• SUPPLIED ENTRIES:
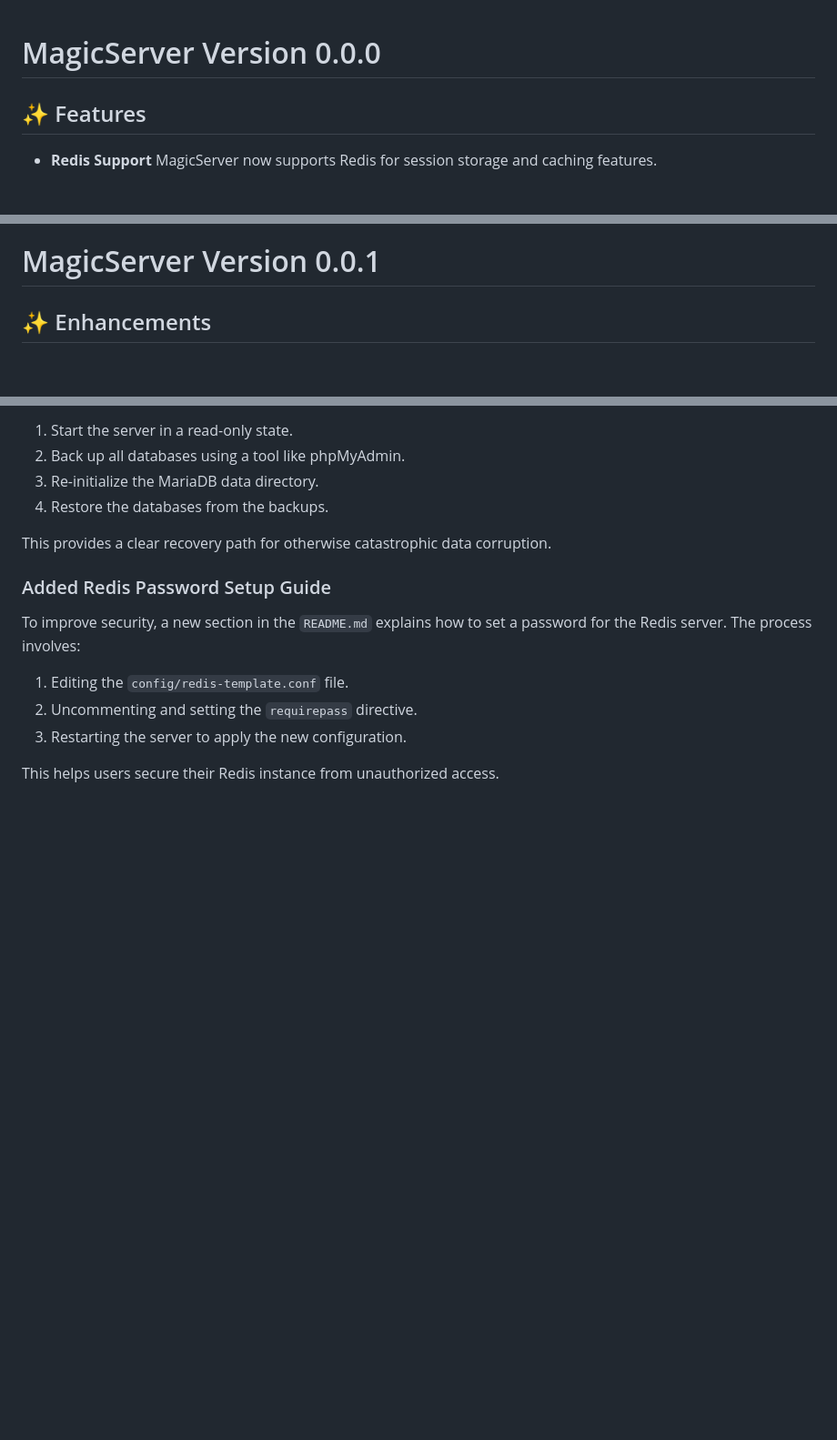
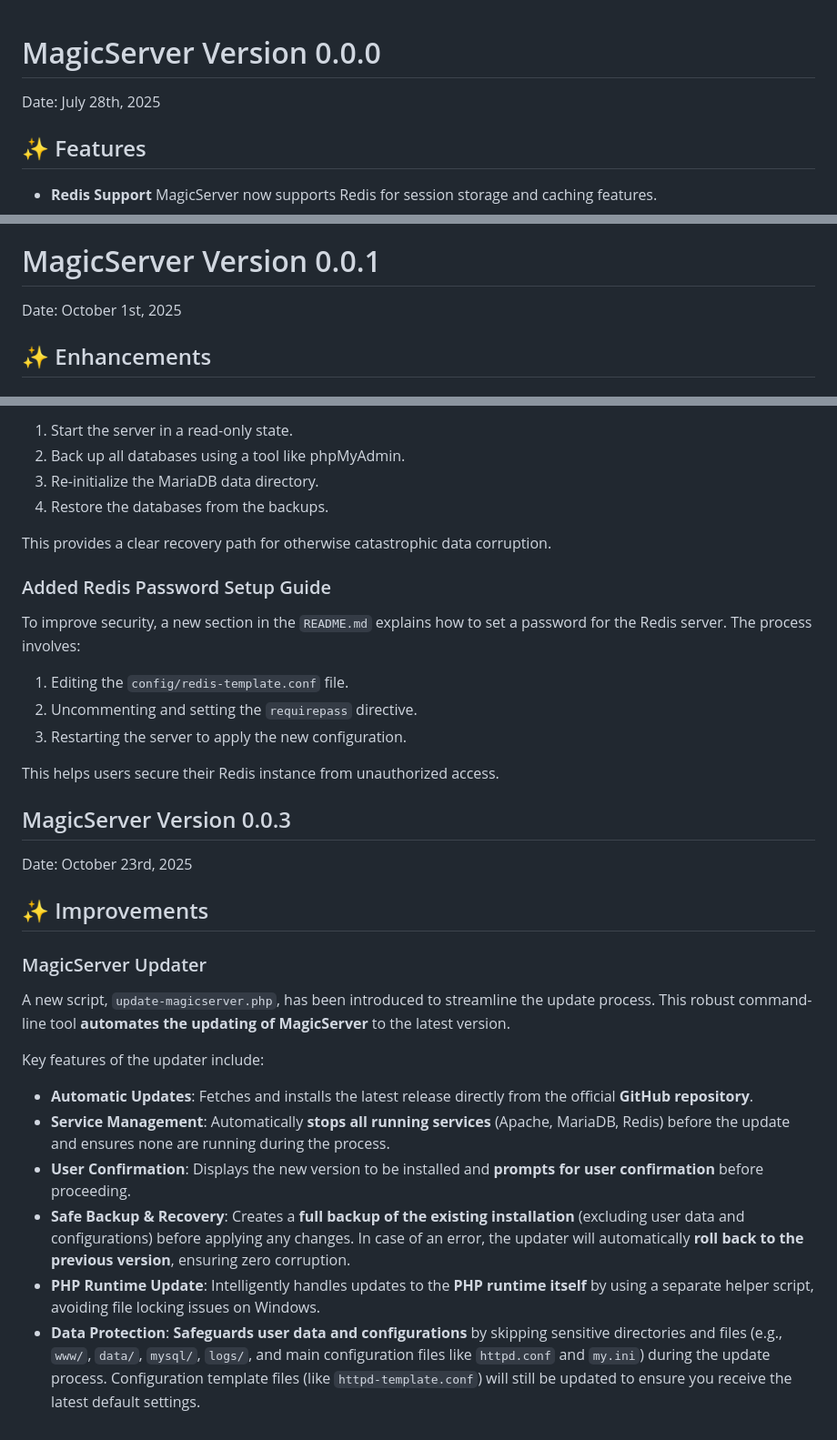
Before and after one commit to Planetbiru/MagicServer, a Markdown page: CHANGELOG.md, 3 parts joined by grey strips. Shown: that part at 91% size. GitHub-like rendering; blank space fills up the shorter version.

```diff
--- a/CHANGELOG.md
+++ b/CHANGELOG.md
@@ -1,4 +1,6 @@
 # MagicServer Version 0.0.0
+
+Date: July 28th, 2025
 
 ## ✨ Features
 
@@ -39,6 +41,8 @@
 
 # MagicServer Version 0.0.1
 
+Date: October 1st, 2025
+
 ## ✨ Enhancements
 
 ### Index Page for `www` Directory
@@ -92,3 +98,21 @@ To improve security, a new section in the `README.md` explains how to set a pass
 3.  Restarting the server to apply the new configuration.
 
 This helps users secure their Redis instance from unauthorized access.
+
+## MagicServer Version 0.0.3
+
+Date: October 23rd, 2025
+
+## ✨ Improvements
+
+### MagicServer Updater
+
+A new script, `update-magicserver.php`, has been introduced to streamline the update process. This robust command-line tool **automates the updating of MagicServer** to the latest version.
+
+Key features of the updater include:
+- **Automatic Updates**: Fetches and installs the latest release directly from the official **GitHub repository**.
+- **Service Management**: Automatically **stops all running services** (Apache, MariaDB, Redis) before the update and ensures none are running during the process.
+- **User Confirmation**: Displays the new version to be installed and **prompts for user confirmation** before proceeding.
+- **Safe Backup & Recovery**: Creates a **full backup of the existing installation** (excluding user data and configurations) before applying any changes. In case of an error, the updater will automatically **roll back to the previous version**, ensuring zero corruption.
+- **PHP Runtime Update**: Intelligently handles updates to the **PHP runtime itself** by using a separate helper script, avoiding file locking issues on Windows.
+- **Data Protection**: **Safeguards user data and configurations** by skipping sensitive directories and files (e.g., `www/`, `data/`, `mysql/`, `logs/`, and main configuration files like `httpd.conf` and `my.ini`) during the update process. Configuration template files (like `httpd-template.conf`) will still be updated to ensure you receive the latest default settings.
```
Also changed, not shown: other parts of CHANGELOG.md (+2 -0 lines).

• REQUIREMENT:
The records above are to be restated word for word, excluding all pictures.

• EXERCISE OUTPUT:
Before and after one commit to Planetbiru/MagicServer, a Markdown page: CHANGELOG.md, 3 parts joined by grey strips. Shown: that part at 91% size. GitHub-like rendering; blank space fills up the shorter version.

```diff
--- a/CHANGELOG.md
+++ b/CHANGELOG.md
@@ -1,4 +1,6 @@
 # MagicServer Version 0.0.0
+
+Date: July 28th, 2025
 
 ## ✨ Features
 
@@ -39,6 +41,8 @@
 
 # MagicServer Version 0.0.1
 
+Date: October 1st, 2025
+
 ## ✨ Enhancements
 
 ### Index Page for `www` Directory
@@ -92,3 +98,21 @@ To improve security, a new section in the `README.md` explains how to set a pass
 3.  Restarting the server to apply the new configuration.
 
 This helps users secure their Redis instance from unauthorized access.
+
+## MagicServer Version 0.0.3
+
+Date: October 23rd, 2025
+
+## ✨ Improvements
+
+### MagicServer Updater
+
+A new script, `update-magicserver.php`, has been introduced to streamline the update process. This robust command-line tool **automates the updating of MagicServer** to the latest version.
+
+Key features of the updater include:
+- **Automatic Updates**: Fetches and installs the latest release directly from the official **GitHub repository**.
+- **Service Management**: Automatically **stops all running services** (Apache, MariaDB, Redis) before the update and ensures none are running during the process.
+- **User Confirmation**: Displays the new version to be installed and **prompts for user confirmation** before proceeding.
+- **Safe Backup & Recovery**: Creates a **full backup of the existing installation** (excluding user data and configurations) before applying any changes. In case of an error, the updater will automatically **roll back to the previous version**, ensuring zero corruption.
+- **PHP Runtime Update**: Intelligently handles updates to the **PHP runtime itself** by using a separate helper script, avoiding file locking issues on Windows.
+- **Data Protection**: **Safeguards user data and configurations** by skipping sensitive directories and files (e.g., `www/`, `data/`, `mysql/`, `logs/`, and main configuration files like `httpd.conf` and `my.ini`) during the update process. Configuration template files (like `httpd-template.conf`) will still be updated to ensure you receive the latest default settings.
```
Also changed, not shown: other parts of CHANGELOG.md (+2 -0 lines).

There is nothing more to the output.